- Opening Delimiter -

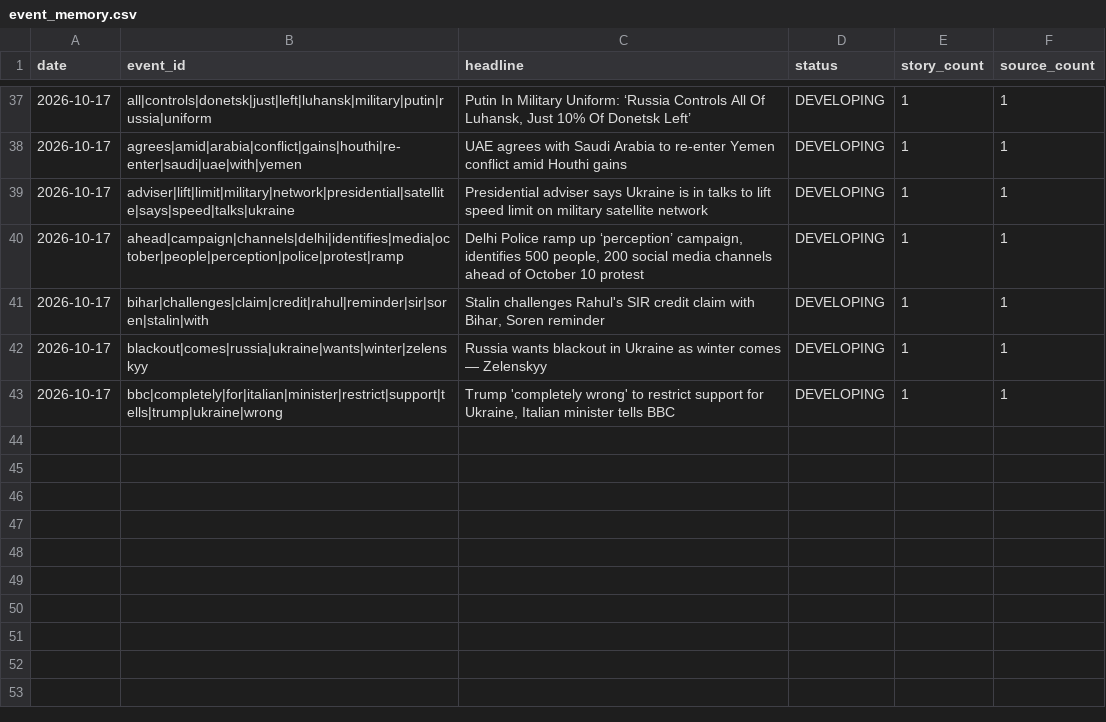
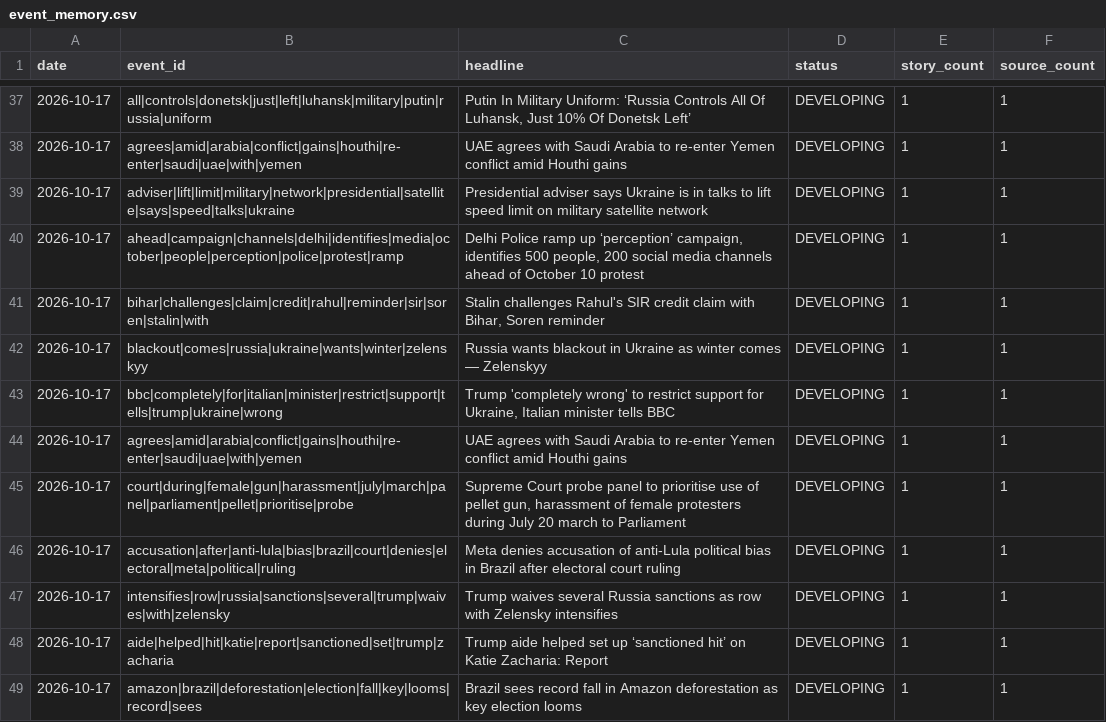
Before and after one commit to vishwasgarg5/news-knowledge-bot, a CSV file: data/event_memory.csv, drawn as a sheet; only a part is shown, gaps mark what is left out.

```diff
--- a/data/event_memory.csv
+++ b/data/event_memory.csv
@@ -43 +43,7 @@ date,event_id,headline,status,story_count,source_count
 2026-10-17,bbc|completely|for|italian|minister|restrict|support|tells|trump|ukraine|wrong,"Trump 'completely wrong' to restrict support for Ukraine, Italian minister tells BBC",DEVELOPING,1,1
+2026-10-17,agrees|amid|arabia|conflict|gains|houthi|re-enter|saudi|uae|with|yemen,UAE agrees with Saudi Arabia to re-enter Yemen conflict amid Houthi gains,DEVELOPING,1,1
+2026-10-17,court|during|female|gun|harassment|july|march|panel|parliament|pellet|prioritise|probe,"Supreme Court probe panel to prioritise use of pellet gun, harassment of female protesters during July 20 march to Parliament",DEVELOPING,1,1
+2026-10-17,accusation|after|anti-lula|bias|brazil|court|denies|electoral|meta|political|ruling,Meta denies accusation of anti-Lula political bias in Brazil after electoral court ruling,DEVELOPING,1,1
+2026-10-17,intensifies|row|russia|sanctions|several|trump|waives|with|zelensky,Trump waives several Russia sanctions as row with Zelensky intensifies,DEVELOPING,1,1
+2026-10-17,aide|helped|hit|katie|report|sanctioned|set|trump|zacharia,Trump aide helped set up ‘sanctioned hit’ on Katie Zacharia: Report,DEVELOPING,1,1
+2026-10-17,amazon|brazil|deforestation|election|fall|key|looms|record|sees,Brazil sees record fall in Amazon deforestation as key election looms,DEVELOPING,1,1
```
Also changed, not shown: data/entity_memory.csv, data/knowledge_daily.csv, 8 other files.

- Closing Delimiter -

» **What the exercise asks**: Scan the entries above, and wherever a line holds the string "brazil", copy it.

» **Output below**:
+2026-10-17,accusation|after|anti-lula|bias|brazil|court|denies|electoral|meta|political|ruling,Meta denies accusation of anti-Lula political bias in Brazil after electoral court ruling,DEVELOPING,1,1
+2026-10-17,amazon|brazil|deforestation|election|fall|key|looms|record|sees,Brazil sees record fall in Amazon deforestation as key election looms,DEVELOPING,1,1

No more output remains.